(Items from a data source)
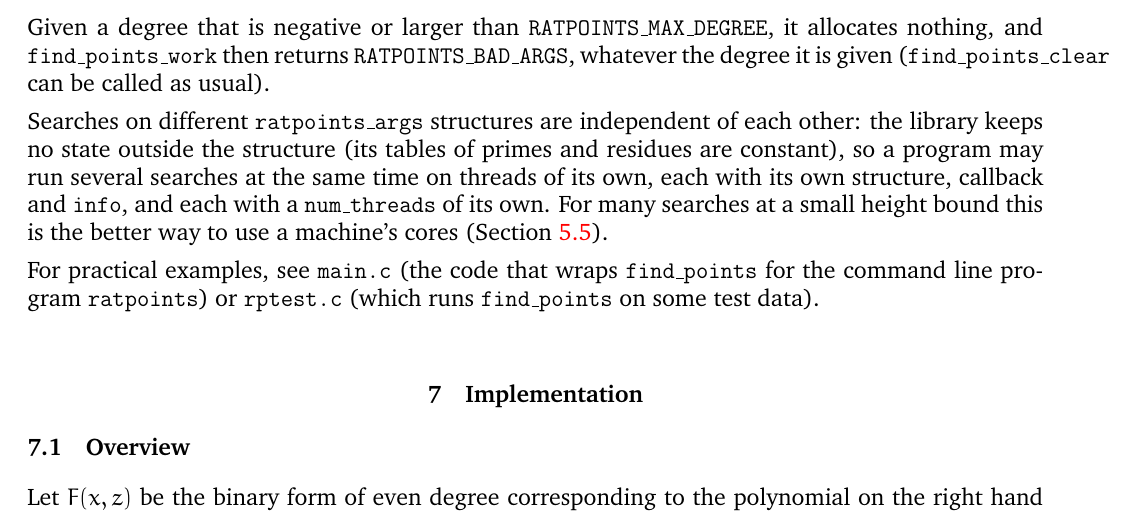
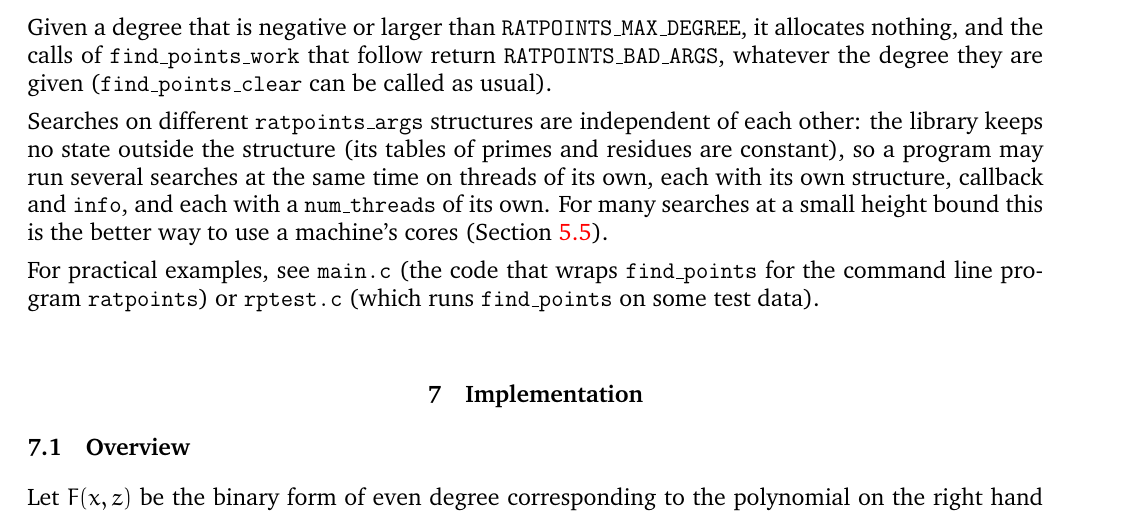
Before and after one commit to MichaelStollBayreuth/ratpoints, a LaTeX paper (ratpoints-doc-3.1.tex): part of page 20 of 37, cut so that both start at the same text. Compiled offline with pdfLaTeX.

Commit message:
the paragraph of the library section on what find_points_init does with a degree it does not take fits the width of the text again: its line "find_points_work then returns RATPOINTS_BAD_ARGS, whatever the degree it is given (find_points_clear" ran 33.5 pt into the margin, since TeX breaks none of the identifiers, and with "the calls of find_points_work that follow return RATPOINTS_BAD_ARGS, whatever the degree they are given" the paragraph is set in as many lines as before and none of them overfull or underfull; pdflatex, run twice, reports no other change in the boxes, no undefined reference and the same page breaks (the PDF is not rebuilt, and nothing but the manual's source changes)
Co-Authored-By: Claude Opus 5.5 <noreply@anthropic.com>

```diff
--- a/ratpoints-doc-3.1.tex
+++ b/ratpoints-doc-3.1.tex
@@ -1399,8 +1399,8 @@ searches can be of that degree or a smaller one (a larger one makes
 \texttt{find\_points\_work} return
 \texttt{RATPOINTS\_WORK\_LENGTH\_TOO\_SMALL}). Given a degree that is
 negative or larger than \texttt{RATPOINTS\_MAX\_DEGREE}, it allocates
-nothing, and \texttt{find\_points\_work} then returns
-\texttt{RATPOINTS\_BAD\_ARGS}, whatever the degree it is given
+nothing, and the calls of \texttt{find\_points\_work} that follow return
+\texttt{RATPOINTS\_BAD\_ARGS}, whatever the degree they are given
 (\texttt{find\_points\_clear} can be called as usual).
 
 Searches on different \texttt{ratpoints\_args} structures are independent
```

**TRY IT**
The records above should be output exactly, but without any of their pictures.

**RESULT OF THIS EXERCISE**
Before and after one commit to MichaelStollBayreuth/ratpoints, a LaTeX paper (ratpoints-doc-3.1.tex): part of page 20 of 37, cut so that both start at the same text. Compiled offline with pdfLaTeX.

Commit message:
the paragraph of the library section on what find_points_init does with a degree it does not take fits the width of the text again: its line "find_points_work then returns RATPOINTS_BAD_ARGS, whatever the degree it is given (find_points_clear" ran 33.5 pt into the margin, since TeX breaks none of the identifiers, and with "the calls of find_points_work that follow return RATPOINTS_BAD_ARGS, whatever the degree they are given" the paragraph is set in as many lines as before and none of them overfull or underfull; pdflatex, run twice, reports no other change in the boxes, no undefined reference and the same page breaks (the PDF is not rebuilt, and nothing but the manual's source changes)
Co-Authored-By: Claude Opus 5.5 <noreply@anthropic.com>

```diff
--- a/ratpoints-doc-3.1.tex
+++ b/ratpoints-doc-3.1.tex
@@ -1399,8 +1399,8 @@ searches can be of that degree or a smaller one (a larger one makes
 \texttt{find\_points\_work} return
 \texttt{RATPOINTS\_WORK\_LENGTH\_TOO\_SMALL}). Given a degree that is
 negative or larger than \texttt{RATPOINTS\_MAX\_DEGREE}, it allocates
-nothing, and \texttt{find\_points\_work} then returns
-\texttt{RATPOINTS\_BAD\_ARGS}, whatever the degree it is given
+nothing, and the calls of \texttt{find\_points\_work} that follow return
+\texttt{RATPOINTS\_BAD\_ARGS}, whatever the degree they are given
 (\texttt{find\_points\_clear} can be called as usual).
 
 Searches on different \texttt{ratpoints\_args} structures are independent
```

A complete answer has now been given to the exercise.